The problem: Throughout the records below, find the lines with the string "components" and give how many there are, nothing else.

*** Study material ***

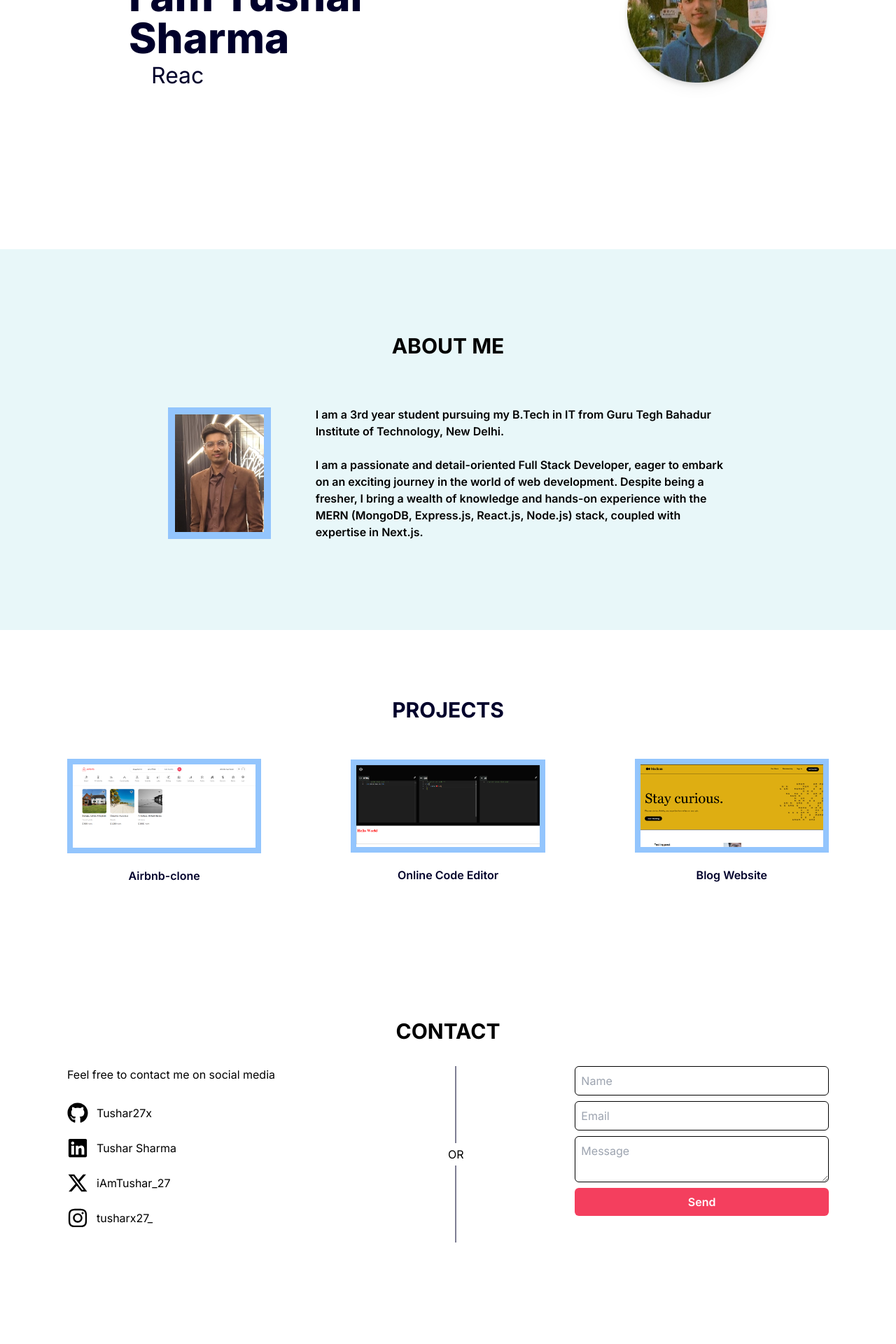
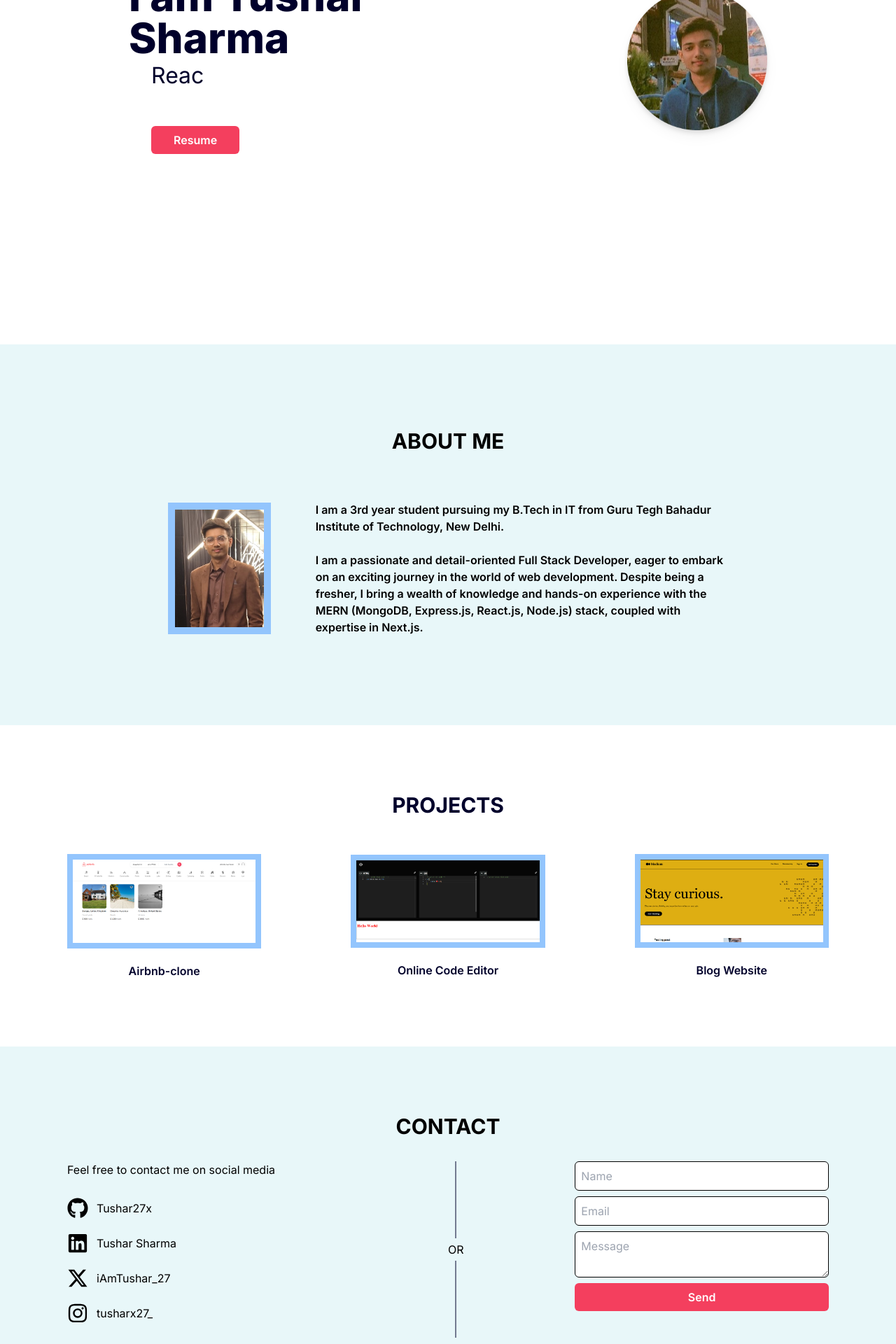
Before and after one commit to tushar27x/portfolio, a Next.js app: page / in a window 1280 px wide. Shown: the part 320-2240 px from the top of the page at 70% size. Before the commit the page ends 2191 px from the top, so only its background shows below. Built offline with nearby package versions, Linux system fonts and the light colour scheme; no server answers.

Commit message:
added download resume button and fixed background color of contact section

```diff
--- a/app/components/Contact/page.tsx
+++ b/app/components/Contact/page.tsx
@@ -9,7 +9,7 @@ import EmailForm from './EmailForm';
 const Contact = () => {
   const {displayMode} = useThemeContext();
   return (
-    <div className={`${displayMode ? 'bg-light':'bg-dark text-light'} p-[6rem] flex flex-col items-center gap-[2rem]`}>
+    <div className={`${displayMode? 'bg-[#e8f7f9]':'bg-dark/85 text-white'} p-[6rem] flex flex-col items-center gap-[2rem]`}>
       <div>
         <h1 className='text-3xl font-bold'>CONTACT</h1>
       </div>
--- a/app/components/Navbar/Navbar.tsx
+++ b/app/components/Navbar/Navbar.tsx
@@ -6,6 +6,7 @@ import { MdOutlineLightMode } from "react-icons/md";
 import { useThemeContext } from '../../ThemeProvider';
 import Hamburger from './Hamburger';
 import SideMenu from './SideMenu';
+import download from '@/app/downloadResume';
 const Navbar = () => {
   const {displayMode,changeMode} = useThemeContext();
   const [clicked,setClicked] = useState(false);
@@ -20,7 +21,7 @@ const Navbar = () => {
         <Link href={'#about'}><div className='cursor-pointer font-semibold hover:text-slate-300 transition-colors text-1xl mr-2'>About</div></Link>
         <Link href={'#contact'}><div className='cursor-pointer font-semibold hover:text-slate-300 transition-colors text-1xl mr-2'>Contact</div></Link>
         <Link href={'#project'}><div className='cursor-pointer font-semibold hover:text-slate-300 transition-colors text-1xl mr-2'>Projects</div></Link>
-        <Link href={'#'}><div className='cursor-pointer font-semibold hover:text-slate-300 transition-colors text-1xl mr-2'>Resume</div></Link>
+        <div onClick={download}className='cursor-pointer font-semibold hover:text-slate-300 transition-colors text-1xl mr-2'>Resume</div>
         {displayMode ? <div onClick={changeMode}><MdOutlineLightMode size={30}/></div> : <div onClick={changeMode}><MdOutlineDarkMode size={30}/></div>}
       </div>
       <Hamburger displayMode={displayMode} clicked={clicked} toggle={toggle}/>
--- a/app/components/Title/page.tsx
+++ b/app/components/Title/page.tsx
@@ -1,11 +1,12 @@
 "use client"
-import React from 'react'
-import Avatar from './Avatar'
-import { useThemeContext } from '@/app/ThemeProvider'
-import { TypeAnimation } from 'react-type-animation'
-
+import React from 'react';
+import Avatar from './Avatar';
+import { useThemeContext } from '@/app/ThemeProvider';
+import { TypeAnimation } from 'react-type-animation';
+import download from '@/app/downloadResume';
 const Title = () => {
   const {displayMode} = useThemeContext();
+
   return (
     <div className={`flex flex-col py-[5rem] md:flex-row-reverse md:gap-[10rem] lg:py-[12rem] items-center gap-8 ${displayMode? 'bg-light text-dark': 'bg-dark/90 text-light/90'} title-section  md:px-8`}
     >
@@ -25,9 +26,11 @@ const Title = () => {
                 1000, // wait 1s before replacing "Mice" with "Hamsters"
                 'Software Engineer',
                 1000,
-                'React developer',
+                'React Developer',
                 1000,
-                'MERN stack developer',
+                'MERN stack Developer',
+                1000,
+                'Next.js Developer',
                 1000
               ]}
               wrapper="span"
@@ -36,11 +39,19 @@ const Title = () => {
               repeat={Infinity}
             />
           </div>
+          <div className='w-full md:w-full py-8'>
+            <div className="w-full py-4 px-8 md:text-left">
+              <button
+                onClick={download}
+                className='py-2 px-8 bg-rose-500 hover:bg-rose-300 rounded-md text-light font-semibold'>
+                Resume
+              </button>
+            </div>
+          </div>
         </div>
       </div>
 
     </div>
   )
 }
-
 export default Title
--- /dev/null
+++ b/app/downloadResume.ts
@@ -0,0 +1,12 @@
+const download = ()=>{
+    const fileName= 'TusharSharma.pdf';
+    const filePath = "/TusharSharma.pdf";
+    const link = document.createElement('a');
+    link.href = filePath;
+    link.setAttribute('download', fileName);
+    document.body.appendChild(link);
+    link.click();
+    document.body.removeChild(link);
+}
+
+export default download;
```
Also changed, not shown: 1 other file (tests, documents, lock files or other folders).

*** End of Study material ***
*** Study material ***

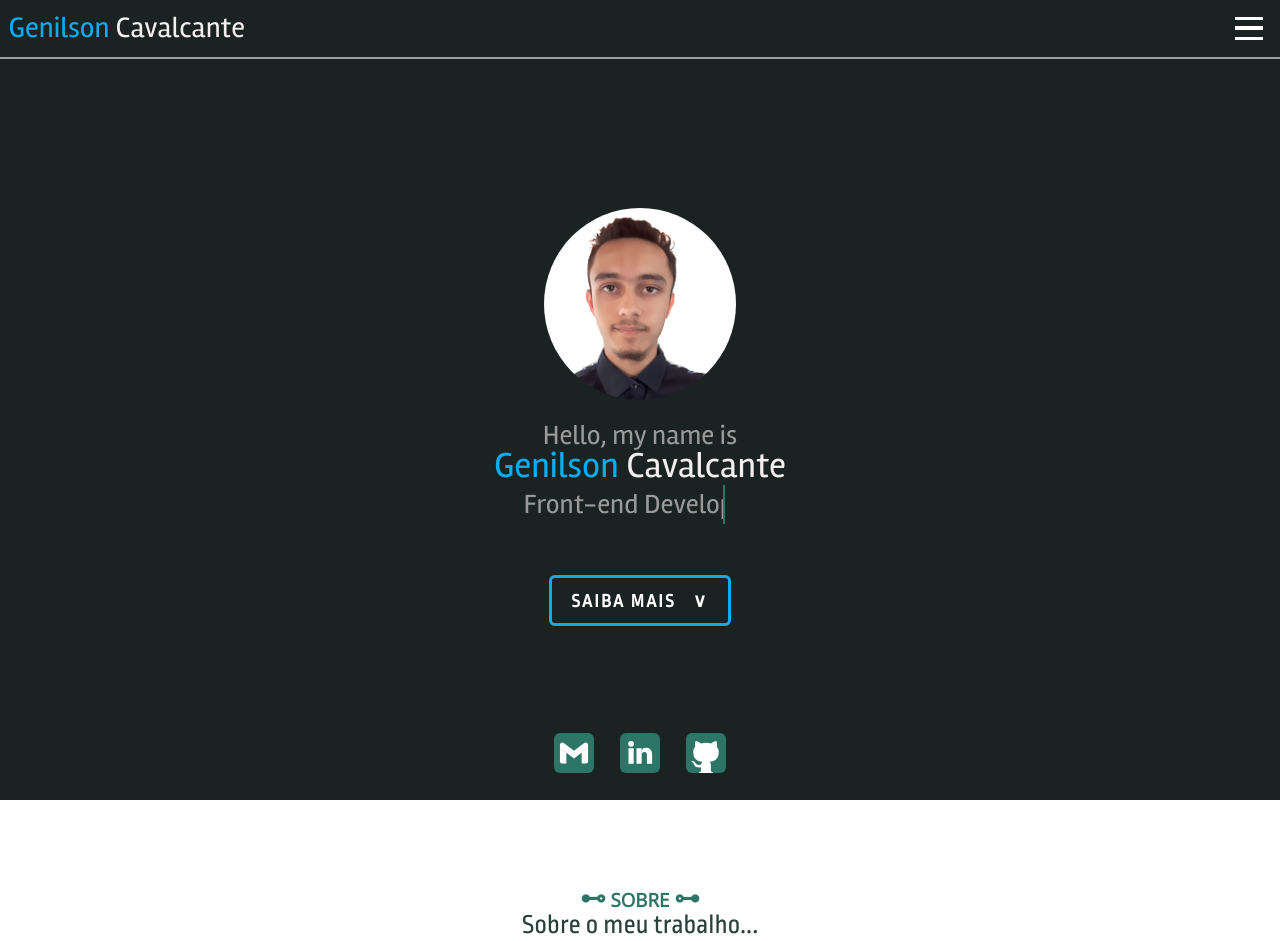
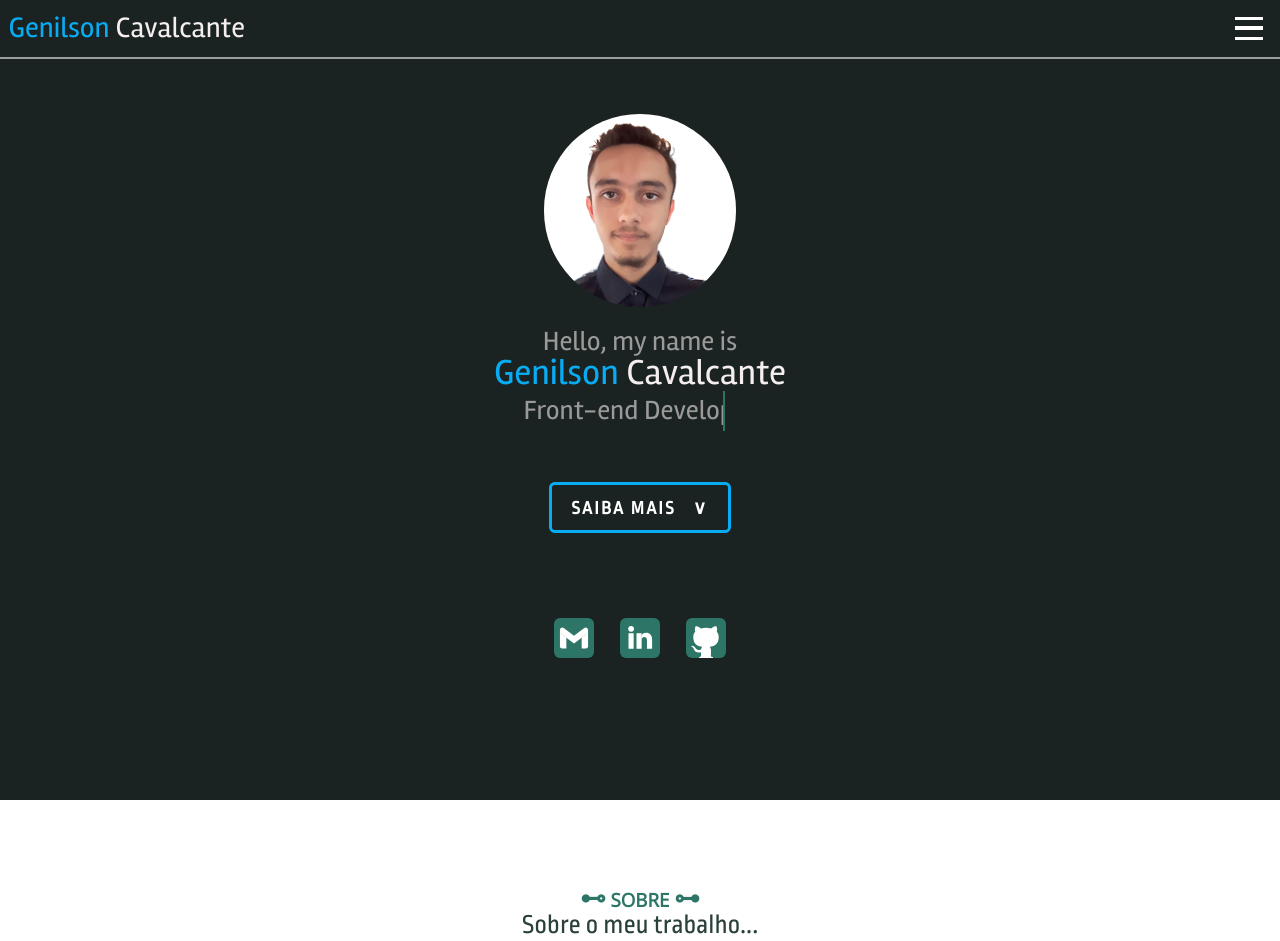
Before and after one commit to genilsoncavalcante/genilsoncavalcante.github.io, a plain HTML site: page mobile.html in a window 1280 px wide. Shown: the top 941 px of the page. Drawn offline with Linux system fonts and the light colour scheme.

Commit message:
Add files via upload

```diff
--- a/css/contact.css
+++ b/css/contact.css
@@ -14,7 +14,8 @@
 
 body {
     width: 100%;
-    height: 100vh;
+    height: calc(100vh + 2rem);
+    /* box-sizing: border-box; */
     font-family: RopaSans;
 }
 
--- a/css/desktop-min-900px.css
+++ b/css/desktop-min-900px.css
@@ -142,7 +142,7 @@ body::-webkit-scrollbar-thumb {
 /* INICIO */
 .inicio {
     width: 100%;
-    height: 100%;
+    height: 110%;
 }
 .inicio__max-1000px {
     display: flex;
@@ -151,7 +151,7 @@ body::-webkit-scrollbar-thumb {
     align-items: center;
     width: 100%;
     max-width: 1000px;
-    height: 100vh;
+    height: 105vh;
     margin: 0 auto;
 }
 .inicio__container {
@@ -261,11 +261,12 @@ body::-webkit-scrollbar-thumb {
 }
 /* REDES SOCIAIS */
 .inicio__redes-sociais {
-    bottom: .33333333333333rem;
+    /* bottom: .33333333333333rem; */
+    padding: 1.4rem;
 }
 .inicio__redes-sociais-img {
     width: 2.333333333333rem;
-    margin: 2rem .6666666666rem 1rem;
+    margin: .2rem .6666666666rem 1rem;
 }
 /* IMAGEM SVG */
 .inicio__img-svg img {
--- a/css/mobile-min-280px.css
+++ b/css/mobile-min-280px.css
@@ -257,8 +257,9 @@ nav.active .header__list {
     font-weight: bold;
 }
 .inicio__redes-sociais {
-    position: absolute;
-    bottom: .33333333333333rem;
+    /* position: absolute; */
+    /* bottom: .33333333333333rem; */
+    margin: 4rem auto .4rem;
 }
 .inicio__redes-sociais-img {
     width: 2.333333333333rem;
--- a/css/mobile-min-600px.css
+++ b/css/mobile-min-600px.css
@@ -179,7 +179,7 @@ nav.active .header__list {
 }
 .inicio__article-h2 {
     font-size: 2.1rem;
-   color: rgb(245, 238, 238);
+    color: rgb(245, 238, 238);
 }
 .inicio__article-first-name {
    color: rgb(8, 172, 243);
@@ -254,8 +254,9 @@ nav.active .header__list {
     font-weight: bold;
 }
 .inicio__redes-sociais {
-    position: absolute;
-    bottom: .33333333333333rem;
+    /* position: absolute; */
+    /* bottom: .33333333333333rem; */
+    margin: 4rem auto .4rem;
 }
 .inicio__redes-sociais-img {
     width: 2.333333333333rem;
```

*** End of Study material ***

Output of the exercise: 6